Generous support for Rafael Lozano-Hemmer: Unstable Presence is provided by Lionel F. Conacher and Joan T. Dea, Debbie and Andy Rachleff, Carlie Wilmans, and Pat Wilson.
Image: Rafael Lozano-Hemmer, Sphere Packing: Bach, 2018 (installation view, Unstable Presence, Museo de Arte Contemporáneo de Monterrey, 2019–20); Borusan Contemporary Art Collection; © Rafael Lozano-Hemmer / Artists Rights Society (ARS), New York / VEGAP, Spain; photo: Mariana Yañez
November 20, 2021 – August 21, 2022
Constellations: Photographs in Dialogue explores how additions to the collection expand, deepen and complicate the stories a museum can tell. From Edward Weston to Zanele Muholi, the exhibition weaves together historical and contemporary voices, forging new connections within established collecting areas and bringing fresh narratives to light.
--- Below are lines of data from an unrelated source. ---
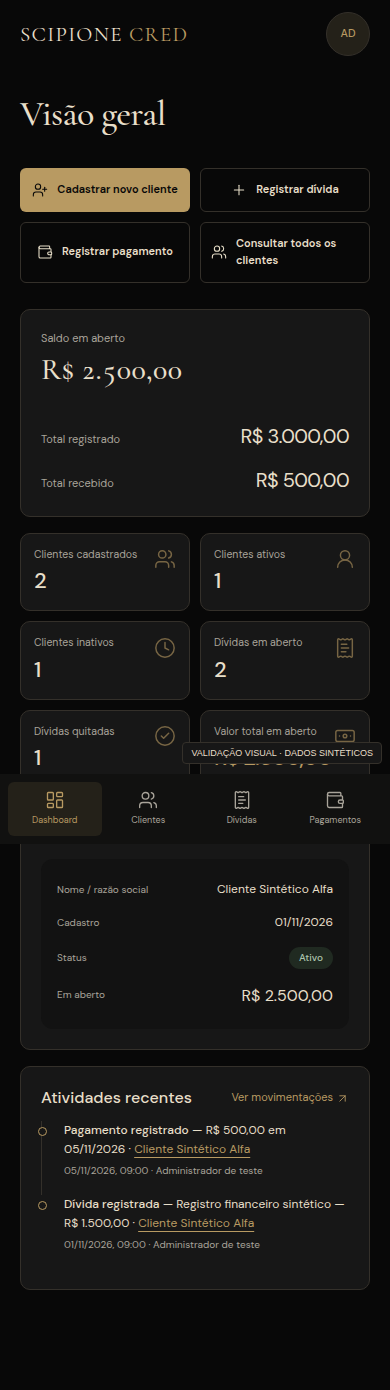
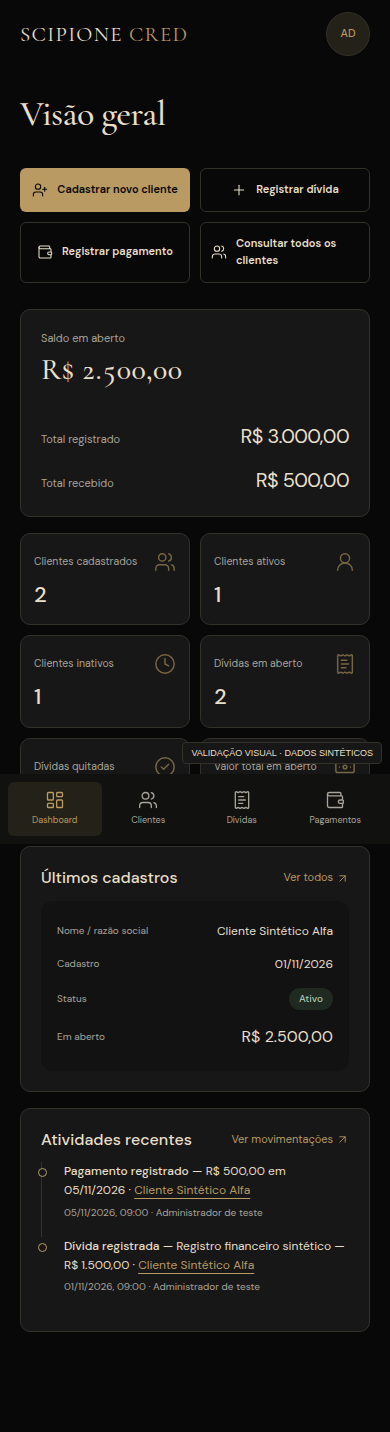
fix: alinhar o icone dos dialogos e dos cards do dashboard
O icone do dialogo de confirmacao passa a dividir a linha com o titulo, centrado e com cor de alerta; o icone dos indicadores deixa de ser absoluto e acompanha o rotulo na mesma linha flexivel, o que elimina o desvio de 2,6 px (3,6 px no mobile). A busca ganha centralizacao exata do icone.

diff --git a/src/styles/base.css b/src/styles/base.css
@@ -78,8 +78,8 @@ strong { font-weight: 600; }
 .card .rot { font-size: 11px; color: var(--muted); font-weight: 400; }
 .card strong { font: 500 30px/1.2 var(--font-body); font-variant-numeric: tabular-nums; letter-spacing: -.04em; overflow-wrap: anywhere; }
 .card.destaque strong { color: var(--ouro); }
-.metric-icon { position: absolute; top: 22px; right: 20px; color: var(--ouro); opacity: .7; }
-.card .rot { padding-right: 25px; }
+.metric-icon { display: inline-flex; flex-shrink: 0; color: var(--ouro); opacity: .7; }
+.card-top { display: flex; align-items: center; justify-content: space-between; gap: 10px; min-height: 30px; }
 .financial-overview { border: 1px solid var(--borda); background: var(--painel); border-radius: var(--radius); padding: 28px; margin: 0 0 28px; }
 .financial-overview h2 { margin-top: 0; }
 .financial-hero { padding-bottom: 24px; }
@@ -151,7 +151,7 @@ label.inline { display: inline-flex; align-items: center; margin: 0 28px 0 0; mi
 .search-field { position: relative; flex: 1; max-width: 580px; margin-bottom: 0; }
 .search-field input { margin: 0; padding-left: 42px; }
 .list-toolbar .search-field input, .list-toolbar > .btn { min-height: 48px; }
-.search-field > .icon { position: absolute; left: 14px; top: 15px; color: var(--muted); }
+.search-field > .icon { position: absolute; left: 14px; top: 50%; transform: translateY(-50%); color: var(--muted); }
 .filtros, .filter-bar { display: flex; flex-wrap: wrap; gap: 16px; align-items: flex-end; padding: 20px; border: 1px solid var(--borda); border-radius: var(--radius); background: var(--painel); margin-bottom: 24px; }
 .filtros label, .filter-bar label { margin: 0; flex: 1; min-width: 150px; }
 .filtro-toggle { position: relative; min-height: 48px; }
@@ -218,6 +218,11 @@ dd { margin: 0; overflow-wrap: anywhere; }
 .dialogo h2 { font: 500 28px var(--font-display); margin-top: 0; }
 .dialogo p { color: var(--muted); font-size: 13px; }
 .dialogo .acoes { margin-top: 26px; }
+.dialog-head { display: flex; align-items: center; gap: 12px; margin: 0 0 14px; }
+.dialog-head h2 { margin: 0; }
+.dialog-head .icon { flex-shrink: 0; color: var(--ouro); }
+.dialog-head.aviso .icon { color: var(--erro); }
+.dialog-head + p { margin-top: 0; }
 .empty-state, .error-state, .loading-state, .vazio { display: flex; flex-direction: column; align-items: center; justify-content: center; text-align: center; min-height: 220px; padding: 34px 24px; color: var(--muted); background: var(--painel); border: 1px solid var(--borda); border-radius: var(--radius); }
 .empty-state > .icon { color: var(--ouro); margin-bottom: 16px; }
 .empty-state h3, .error-state h3 { margin: 12px 0 6px; color: var(--marfim); }
@@ -253,9 +258,8 @@ dd { margin: 0; overflow-wrap: anywhere; }
 @media (min-width: 1440px) {
   .cards { grid-template-columns: repeat(6, minmax(0, 1fr)); }
   .card { padding: 22px 18px; }
-  .card .rot { min-height: 34px; }
+  .card-top { min-height: 34px; }
   .card strong { font-size: 27px; }
-  .metric-icon { top: 19px; right: 14px; }
 }
 @media (max-width: 1190px) {
   .sidebar { width: 210px; }
@@ -300,9 +304,9 @@ dd { margin: 0; overflow-wrap: anywhere; }
   .atalhos .btn { padding: 12px 10px; font-size: 11px; }
   .cards { grid-template-columns: repeat(2, minmax(0, 1fr)); gap: 10px; margin-bottom: 20px; }
   .card { padding: 18px 14px; gap: 12px; }
-  .card .rot { font-size: 10px; min-height: 28px; }
+  .card .rot { font-size: 10px; }
+  .card-top { min-height: 28px; }
   .card strong { font-size: 25px; }
-  .metric-icon { right: 13px; top: 18px; }
   .financial-overview { padding: 22px; }
   .financial-breakdown { grid-template-columns: 1fr; gap: 18px; }
   .financial-breakdown > div { display: flex; align-items: baseline; justify-content: space-between; gap: 12px; }
@@ -362,7 +366,6 @@ dd { margin: 0; overflow-wrap: anywhere; }
   .card { padding: 16px 12px; }
   .card strong { font-size: 22px; }
   .metric-icon { display: none; }
-  .card .rot { padding-right: 0; }
   .resumo { grid-template-columns: 1fr; }
   .auth-story { padding: 24px 20px; }
 }
@@ -450,9 +453,9 @@ dd { margin: 0; overflow-wrap: anywhere; }
 .financial-breakdown dd { margin-top: 6px; font-size: 20px; }
 .cards { grid-template-columns: repeat(3, minmax(0, 1fr)); gap: 12px; margin-bottom: 16px; }
 .card { padding: 15px 16px 17px; gap: 6px; }
-.card .rot { font-size: 10.5px; line-height: 1.35; min-height: 0; padding-right: 30px; }
+.card .rot { font-size: 10.5px; line-height: 1.35; }
 .card strong { font-size: 25px; }
-.metric-icon { top: 13px; right: 13px; opacity: .6; }
+.metric-icon { opacity: .6; }
 .dashboard-grid { grid-template-columns: minmax(0, 1.12fr) minmax(0, 1fr); gap: 16px; align-items: stretch; }
 .dashboard-grid .panel { display: flex; flex-direction: column; }
 .dashboard-grid .panel-header { margin-bottom: 12px; }
@@ -463,7 +466,6 @@ dd { margin: 0; overflow-wrap: anywhere; }
 @media (min-width: 1440px) {
   .cards { grid-template-columns: repeat(6, minmax(0, 1fr)); }
   .card strong { font-size: 23px; }
-  .card .rot { padding-right: 26px; }
 }
 @media (max-width: 1023px) {
   .financial-overview { grid-template-columns: 1fr; gap: 16px; padding: 20px; }

diff --git a/src/modules/dashboard.js b/src/modules/dashboard.js
@@ -21,7 +21,7 @@ export async function renderDashboard(raiz, { admin }) {
     if (!el.isConnected) return;
     const nomes = await nomesPorId(recentes.map((r) => r.devedor_id));
     if (!el.isConnected) return;
-    const card = (rotulo, valor, ico, extra = '') => `<div class="card ${extra}"><span class="metric-icon">${icon(ico, 22)}</span><span class="rot" data-ui-copy>${esc(rotulo)}</span><strong>${esc(valor)}</strong></div>`;
+    const card = (rotulo, valor, ico, extra = '') => `<div class="card ${extra}"><div class="card-top"><span class="rot" data-ui-copy>${esc(rotulo)}</span><span class="metric-icon">${icon(ico, 22)}</span></div><strong>${esc(valor)}</strong></div>`;
     const centavos = (obj, campoC, campoDecimal) => {
       if (Number.isSafeInteger(obj?.[campoC])) return obj[campoC];
       if (obj?.[campoDecimal] != null && Number.isFinite(Number(obj[campoDecimal]))) return paraCentavos(obj[campoDecimal]);

diff --git a/src/components/dialogos.js b/src/components/dialogos.js
@@ -21,7 +21,7 @@ function abrir(html, aoMontar) {
 }
 
 export function confirmar(mensagem, { confirmarTexto = 'Confirmar', perigo = false } = {}) {
-  return abrir(`<form method="dialog">${icon(perigo ? 'alert-circle' : 'shield-check', 24)}<h2 id="dialog-title">${perigo ? 'Confirmar alteração' : 'Antes de continuar'}</h2><p>${esc(mensagem)}</p>
+  return abrir(`<form method="dialog"><div class="dialog-head${perigo ? ' aviso' : ''}">${icon(perigo ? 'alert-circle' : 'shield-check', 22)}<h2 id="dialog-title">${perigo ? 'Confirmar alteração' : 'Antes de continuar'}</h2></div><p>${esc(mensagem)}</p>
     <div class="acoes"><button type="button" data-n class="sec">Cancelar</button><button type="button" data-s class="${perigo ? 'perigo' : ''}">${esc(confirmarTexto)}</button></div></form>`,
   (d, fechar) => {
     d.querySelector('[data-n]').onclick = () => fechar(false);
The photographs on view showcase the collection’s strengths, particularly in Japanese photography, the documentary tradition and work by Bay Area artists. Constellations also highlights SFMOMA’s ever-expanding contemporary photography holdings, featuring artists such as Poklong Anading, Daisuke Yokota, Wendy Red Star and Clare Strand alongside familiar favorites including Imogen Cunningham and Ansel Adams.
Image: Wendy Red Star, Fall, from the series Four Seasons, 2006, printed 2017; San Francisco Museum of Modern Art, gift of Loren G. Lipson, M.D.; © Wendy Red Star
October 16, 2021 – June 5, 2022
For her New Work commission, artist Wu Tsang will create a new sound installation that explores the concept of the B-side. The soundscape will be made in collaboration with Moved by the Motion, a loosely affiliated “band” of interdisciplinary artists who have been creating live performance and film together since 2013. As a filmmaker, movement-based artist and performer, Tsang uses a range of mediums and environments to interrogate constructions of gender, race, class and meaning.
Image: Wu Tsang, The Show Is Over, 2020 (production still, Schauspielhaus Zurich); photo: Diana Pfammatter; courtesy the artist and Galerie Isabella Bortolozzi, Berlin